Pectus excavatum is more common in men. It is also more common in people who are White. Other things that may raise the risk are:

  • Having other family members with similar problems
  • Scoliosis
  • Marfan syndrome
  • Ehlers-Danlos syndrome
  • Osteogenesis imperfecta
  • Turner syndrome



The main problem is an inward curve of the front of the chest wall. It may be mild or deep enough to form a bowl shape.

A child may not have symptoms until growth begins during the teenage years. A severe curve may cause:

  • Difficulty exercising
  • Shortness of breath with activity
  • Rapid heartbeat
  • Chest pain


The diagnosis is often made in the first year of life.

The doctor will ask about symptoms and past health. A physical exam will be done. It will focus on the chest. This is often enough to make the diagnosis.

More tests will be done to find out if the heart and lungs are affected.



People who do not have symptoms may not need treatment. Breathing exercises and aerobic activity may be advised.

In others, the goal of treatment is to repair the problem. It can ease symptoms and improve the way the chest looks. This is done with surgery. Choices are:

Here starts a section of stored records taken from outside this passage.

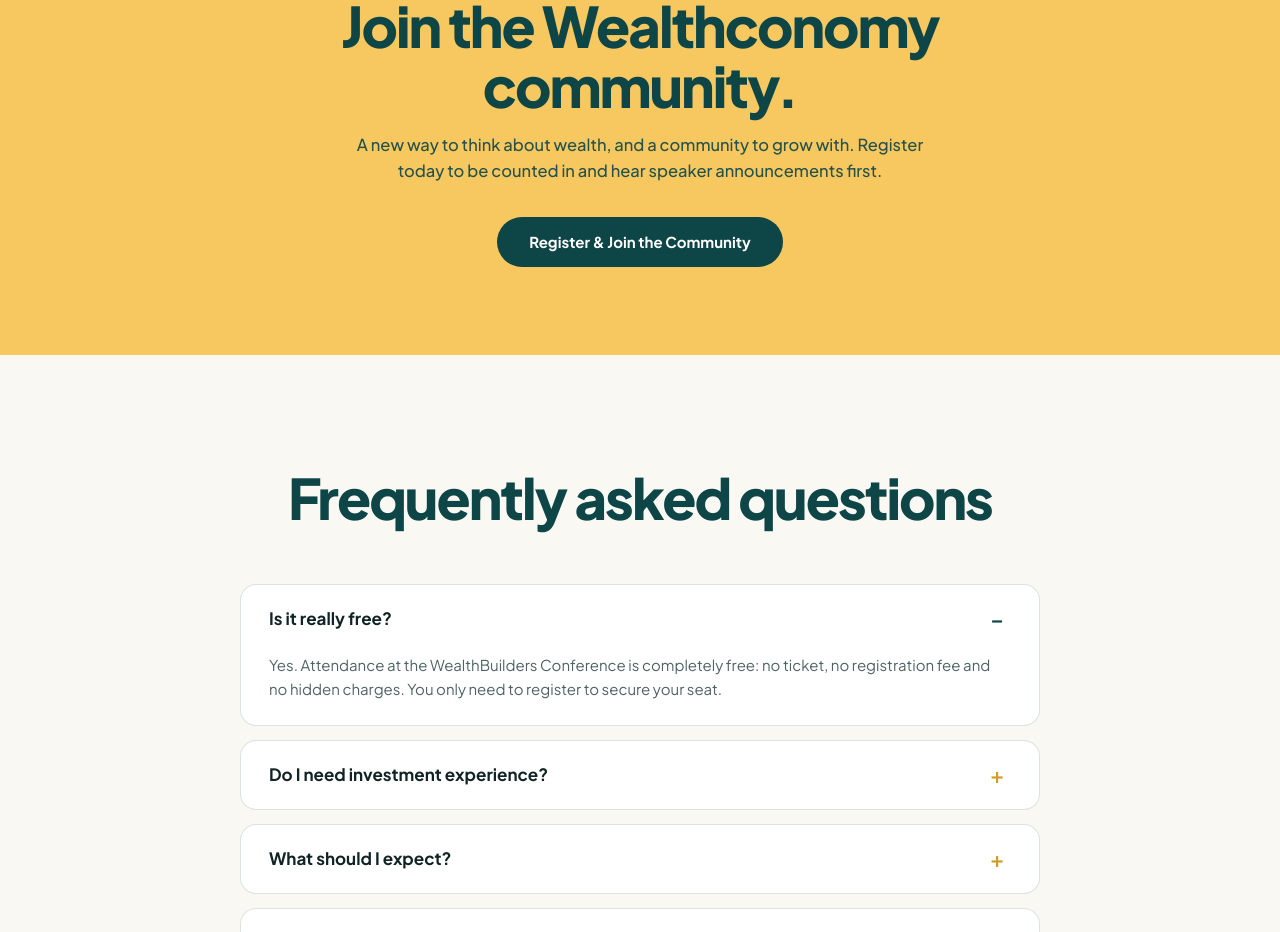
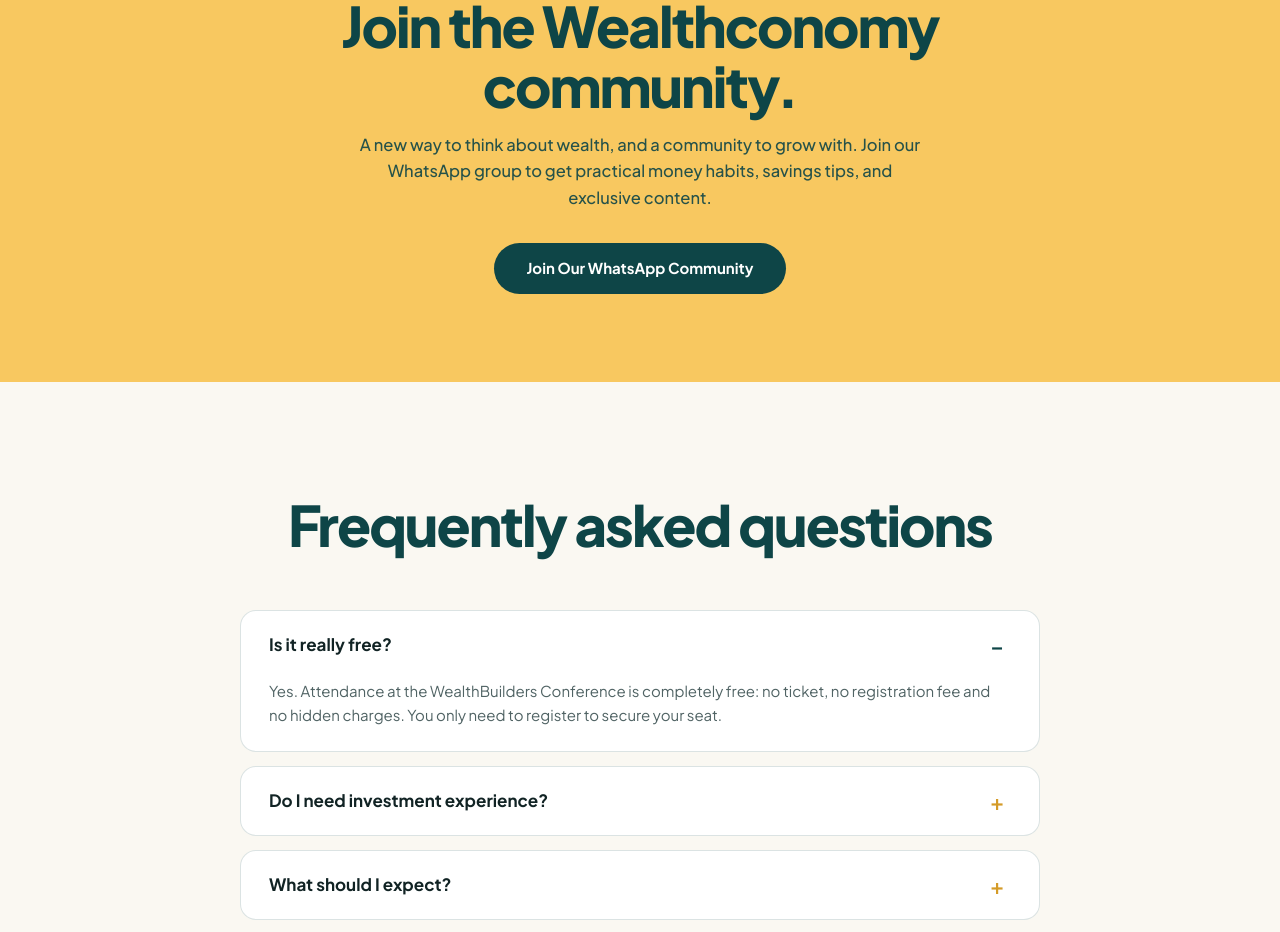
Before and after one commit to engineeringwealthconomy/wealthconomy-conference, a Next.js app: page / in a window 1280 px wide. Shown: the part 5100-6032 px from the top of the page. Built offline with nearby package versions, Linux system fonts and the light colour scheme.

Commit message:
feat: update call-to-action text for WhatsApp community engagement

```diff
--- a/src/app/page.tsx
+++ b/src/app/page.tsx
@@ -790,7 +790,7 @@ export default function WbcPage() {
             </h2>
 
             <p className="mx-auto mt-4 max-w-[580px] text-[15px] sm:text-[16.5px] font-medium leading-[1.6] text-[#0E4547]/90">
-              A new way to think about wealth, and a community to grow with. Register today to be counted in and hear speaker announcements first.
+              A new way to think about wealth, and a community to grow with. Join our WhatsApp group to get practical money habits, savings tips, and exclusive content.
             </p>
 
             <div className="mt-8 flex justify-center">
@@ -800,7 +800,7 @@ export default function WbcPage() {
                 rel="noopener noreferrer"
                 className="inline-flex items-center justify-center rounded-full bg-[#0E4547] px-8 py-3.5 text-[14px] sm:text-[15px] font-bold text-white transition-all hover:bg-[#145759] active:scale-95 shadow-none"
               >
-                Register & Join the Community
+                Join Our WhatsApp Community
               </a>
             </div>
           </Reveal>
```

  • Nuss procedure—secures a metal bar to the breastbone to push it into a better position for two to three years
  • Ravitch procedure—removes cartilage from the breastbone and ribs, places the breastbone in its proper position, and uses a metal strut and mesh to hold it in place for 6 to 12 months


There is no known way to prevent pectus excavatum.

This content is reviewed regularly and is updated when new and relevant evidence is made available. This information is neither intended nor implied to be a substitute for professional medical advice. Always seek the advice of your physician or other qualified health provider prior to starting any new treatment or with questions regarding a medical condition.

Edits to original content made by Denver Health.